What this task involves: All of the data should be output character for character, except the pictures.

====== Data records ======

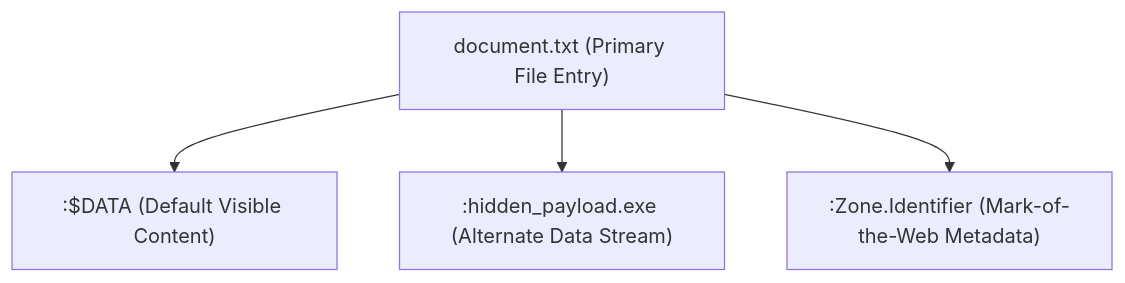
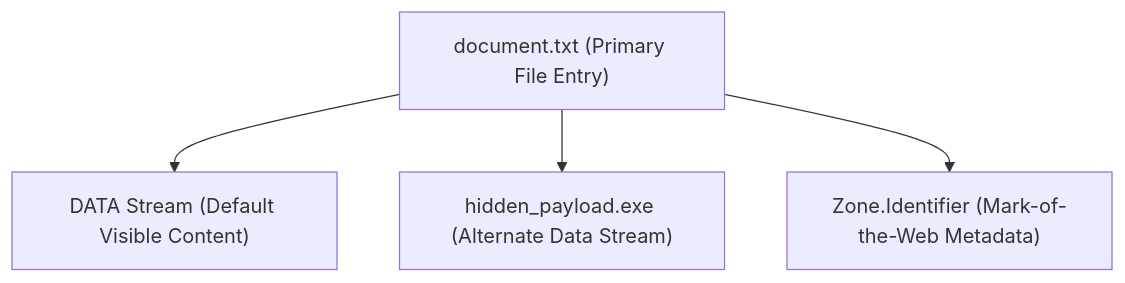
The ninth of 10 diagrams in Windows/Fundamentals/Chapter 03 — Windows File System & File Explorer.md (Kashif-Mashi/Blue-Team-Handbook), drawn with Mermaid before and after one commit. The commit also changed other lines of this file and 1 other file, not shown here.

````diff
--- a/Windows/Fundamentals/Chapter 03 — Windows File System & File Explorer.md
+++ b/Windows/Fundamentals/Chapter 03 — Windows File System & File Explorer.md
@@ -601,6 +601,6 @@
 ```mermaid
 flowchart TD
-    File["document.txt (Primary File Entry)"] --> Stream1[":$DATA (Default Visible Content)"]
-    File --> Stream2[":hidden_payload.exe (Alternate Data Stream)"]
-    File --> Stream3[":Zone.Identifier (Mark-of-the-Web Metadata)"]
+    File["document.txt (Primary File Entry)"] --> Stream1["DATA Stream (Default Visible Content)"]
+    File --> Stream2["hidden_payload.exe (Alternate Data Stream)"]
+    File --> Stream3["Zone.Identifier (Mark-of-the-Web Metadata)"]
 ```
````
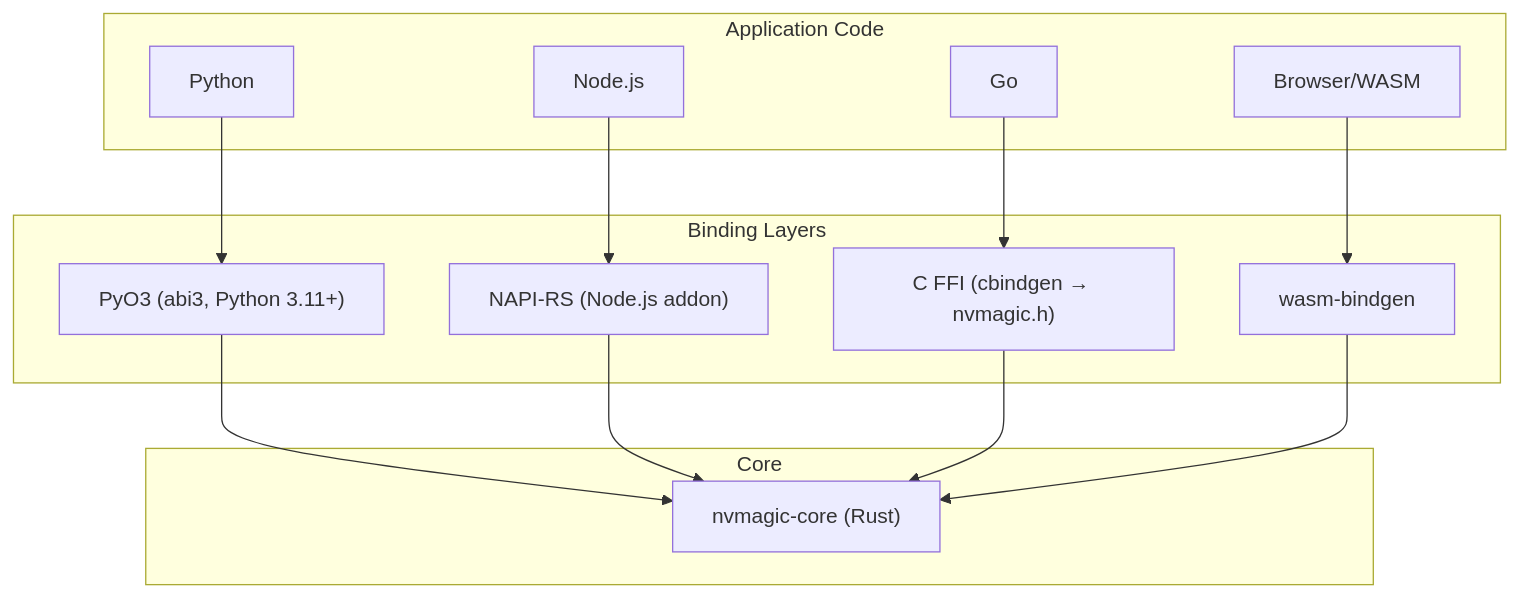
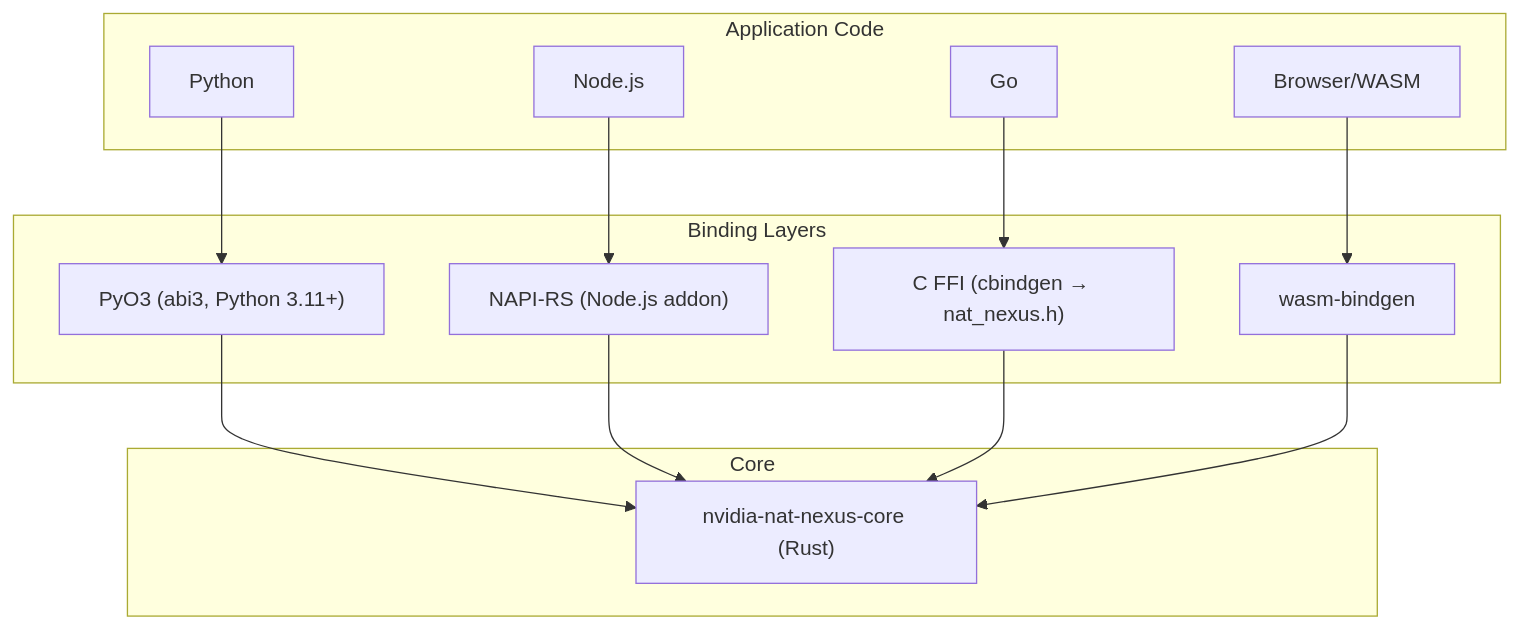
One commit to NVIDIA/NeMo-Relay changed the diagram in docs/language-bindings.md. Above: the diagram before and after it, drawn with Mermaid. The commit also changed other lines of this file and 142 other files, not shown here.

````diff
--- a/docs/language-bindings.md
+++ b/docs/language-bindings.md
@@ -12,25 +12,25 @@
 ```mermaid
 graph TD
     subgraph "Application Code"
         PY[Python]
         JS[Node.js]
         GO[Go]
         WA[Browser/WASM]
     end
 
     subgraph "Binding Layers"
         PYO3["PyO3 (abi3, Python 3.11+)"]
         NAPI["NAPI-RS (Node.js addon)"]
-        FFI["C FFI (cbindgen → nvmagic.h)"]
+        FFI["C FFI (cbindgen → nat_nexus.h)"]
         WASM["wasm-bindgen"]
     end
 
     subgraph "Core"
-        CORE["nvmagic-core (Rust)"]
+        CORE["nvidia-nat-nexus-core (Rust)"]
     end
 
     PY --> PYO3 --> CORE
     JS --> NAPI --> CORE
     GO --> FFI --> CORE
     WA --> WASM --> CORE
 ```
````
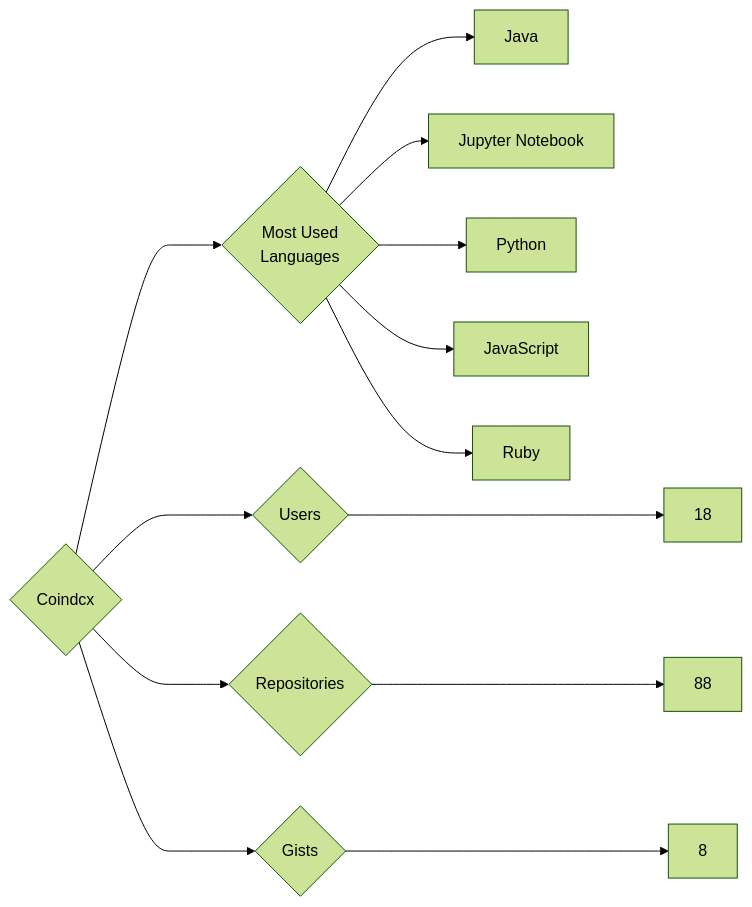
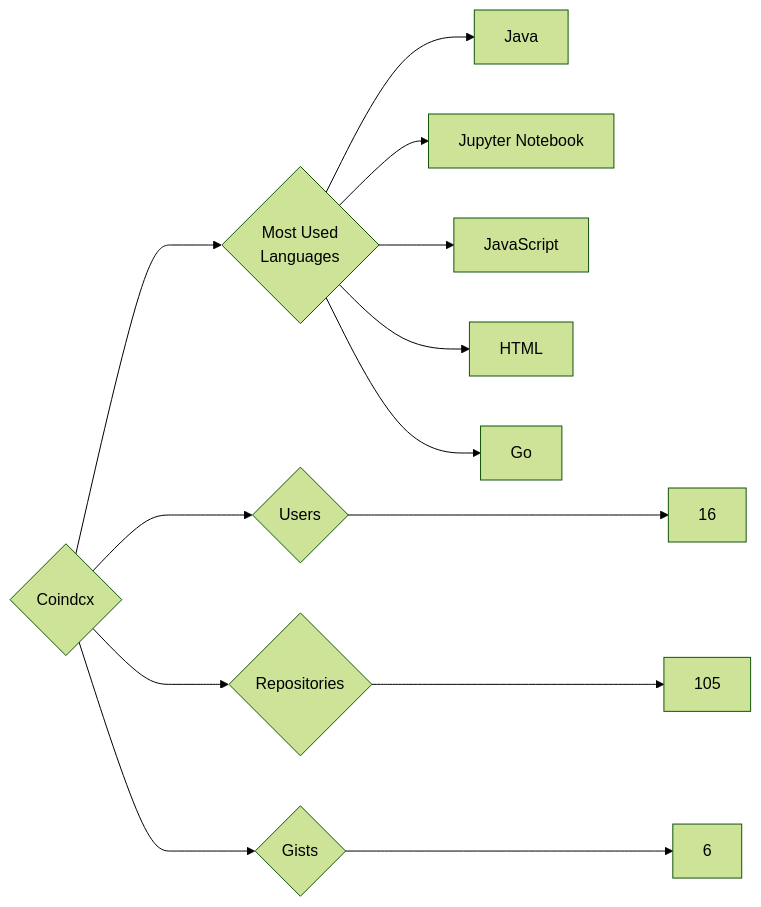
The diagram in targets/Coindcx/README.md (trickest/insiders), drawn with Mermaid (forest theme) before and after one commit. The commit also changed 882 other files, not shown here.

````diff
--- a/targets/Coindcx/README.md
+++ b/targets/Coindcx/README.md
@@ -3,13 +3,13 @@
 ```mermaid
 graph LR
 COMPANY_NAME{Coindcx}
-COMPANY_NAME ---> U{Users} ---> UN[18]
-COMPANY_NAME ---> R{Repositories} ---> RN[88]
-COMPANY_NAME ---> G{Gists} ---> GN[8]
+COMPANY_NAME ---> U{Users} ---> UN[16]
+COMPANY_NAME ---> R{Repositories} ---> RN[105]
+COMPANY_NAME ---> G{Gists} ---> GN[6]
 COMPANY_NAME ---> ML{Most Used<br>Languages}
 ML --> Java[Java]
 ML --> Jupyter_Notebook[Jupyter Notebook]
-ML --> Python[Python]
 ML --> JavaScript[JavaScript]
-ML --> Ruby[Ruby]
+ML --> HTML[HTML]
+ML --> Go[Go]
 ```
````
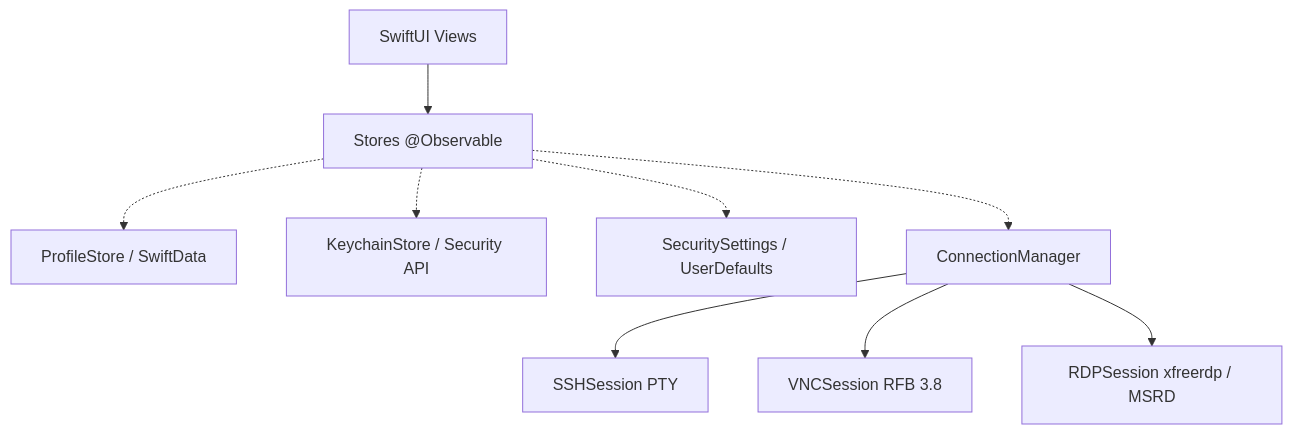
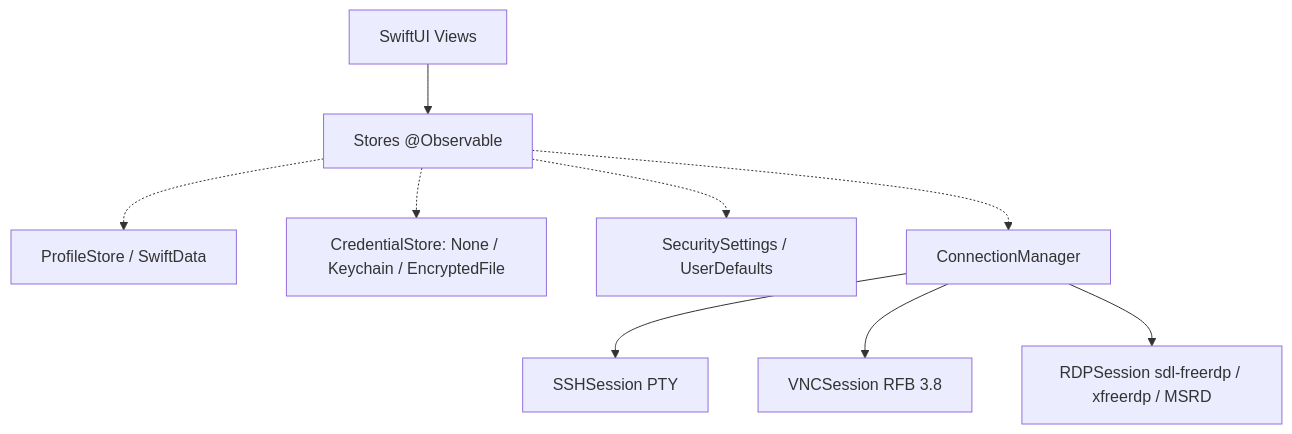
Before and after one commit to Stormbringer-v1/remmina-mac: the diagram in README.md, drawn with Mermaid. The commit also changed other lines of this file and 32 other files, not shown here.

````diff
--- a/README.md
+++ b/README.md
@@ -129,11 +148,11 @@
 ```mermaid
 graph TD
     UI[SwiftUI Views] --> ST[Stores @Observable]
     ST -.-> PS[ProfileStore / SwiftData]
-    ST -.-> KS[KeychainStore / Security API]
+    ST -.-> CS[CredentialStore: None / Keychain / EncryptedFile]
     ST -.-> SS[SecuritySettings / UserDefaults]
     ST -.-> CM[ConnectionManager]
     CM --> SSH[SSHSession PTY]
     CM --> VNC[VNCSession RFB 3.8]
-    CM --> RDP[RDPSession xfreerdp / MSRD]
+    CM --> RDP[RDPSession sdl-freerdp / xfreerdp / MSRD]
 ```
````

======

Response for this exercise:
The ninth of 10 diagrams in Windows/Fundamentals/Chapter 03 — Windows File System & File Explorer.md (Kashif-Mashi/Blue-Team-Handbook), drawn with Mermaid before and after one commit. The commit also changed other lines of this file and 1 other file, not shown here.

````diff
--- a/Windows/Fundamentals/Chapter 03 — Windows File System & File Explorer.md
+++ b/Windows/Fundamentals/Chapter 03 — Windows File System & File Explorer.md
@@ -601,6 +601,6 @@
 ```mermaid
 flowchart TD
-    File["document.txt (Primary File Entry)"] --> Stream1[":$DATA (Default Visible Content)"]
-    File --> Stream2[":hidden_payload.exe (Alternate Data Stream)"]
-    File --> Stream3[":Zone.Identifier (Mark-of-the-Web Metadata)"]
+    File["document.txt (Primary File Entry)"] --> Stream1["DATA Stream (Default Visible Content)"]
+    File --> Stream2["hidden_payload.exe (Alternate Data Stream)"]
+    File --> Stream3["Zone.Identifier (Mark-of-the-Web Metadata)"]
 ```
````
One commit to NVIDIA/NeMo-Relay changed the diagram in docs/language-bindings.md. Above: the diagram before and after it, drawn with Mermaid. The commit also changed other lines of this file and 142 other files, not shown here.

````diff
--- a/docs/language-bindings.md
+++ b/docs/language-bindings.md
@@ -12,25 +12,25 @@
 ```mermaid
 graph TD
     subgraph "Application Code"
         PY[Python]
         JS[Node.js]
         GO[Go]
         WA[Browser/WASM]
     end
 
     subgraph "Binding Layers"
         PYO3["PyO3 (abi3, Python 3.11+)"]
         NAPI["NAPI-RS (Node.js addon)"]
-        FFI["C FFI (cbindgen → nvmagic.h)"]
+        FFI["C FFI (cbindgen → nat_nexus.h)"]
         WASM["wasm-bindgen"]
     end
 
     subgraph "Core"
-        CORE["nvmagic-core (Rust)"]
+        CORE["nvidia-nat-nexus-core (Rust)"]
     end
 
     PY --> PYO3 --> CORE
     JS --> NAPI --> CORE
     GO --> FFI --> CORE
     WA --> WASM --> CORE
 ```
````
The diagram in targets/Coindcx/README.md (trickest/insiders), drawn with Mermaid (forest theme) before and after one commit. The commit also changed 882 other files, not shown here.

````diff
--- a/targets/Coindcx/README.md
+++ b/targets/Coindcx/README.md
@@ -3,13 +3,13 @@
 ```mermaid
 graph LR
 COMPANY_NAME{Coindcx}
-COMPANY_NAME ---> U{Users} ---> UN[18]
-COMPANY_NAME ---> R{Repositories} ---> RN[88]
-COMPANY_NAME ---> G{Gists} ---> GN[8]
+COMPANY_NAME ---> U{Users} ---> UN[16]
+COMPANY_NAME ---> R{Repositories} ---> RN[105]
+COMPANY_NAME ---> G{Gists} ---> GN[6]
 COMPANY_NAME ---> ML{Most Used<br>Languages}
 ML --> Java[Java]
 ML --> Jupyter_Notebook[Jupyter Notebook]
-ML --> Python[Python]
 ML --> JavaScript[JavaScript]
-ML --> Ruby[Ruby]
+ML --> HTML[HTML]
+ML --> Go[Go]
 ```
````
Before and after one commit to Stormbringer-v1/remmina-mac: the diagram in README.md, drawn with Mermaid. The commit also changed other lines of this file and 32 other files, not shown here.

````diff
--- a/README.md
+++ b/README.md
@@ -129,11 +148,11 @@
 ```mermaid
 graph TD
     UI[SwiftUI Views] --> ST[Stores @Observable]
     ST -.-> PS[ProfileStore / SwiftData]
-    ST -.-> KS[KeychainStore / Security API]
+    ST -.-> CS[CredentialStore: None / Keychain / EncryptedFile]
     ST -.-> SS[SecuritySettings / UserDefaults]
     ST -.-> CM[ConnectionManager]
     CM --> SSH[SSHSession PTY]
     CM --> VNC[VNCSession RFB 3.8]
-    CM --> RDP[RDPSession xfreerdp / MSRD]
+    CM --> RDP[RDPSession sdl-freerdp / xfreerdp / MSRD]
 ```
````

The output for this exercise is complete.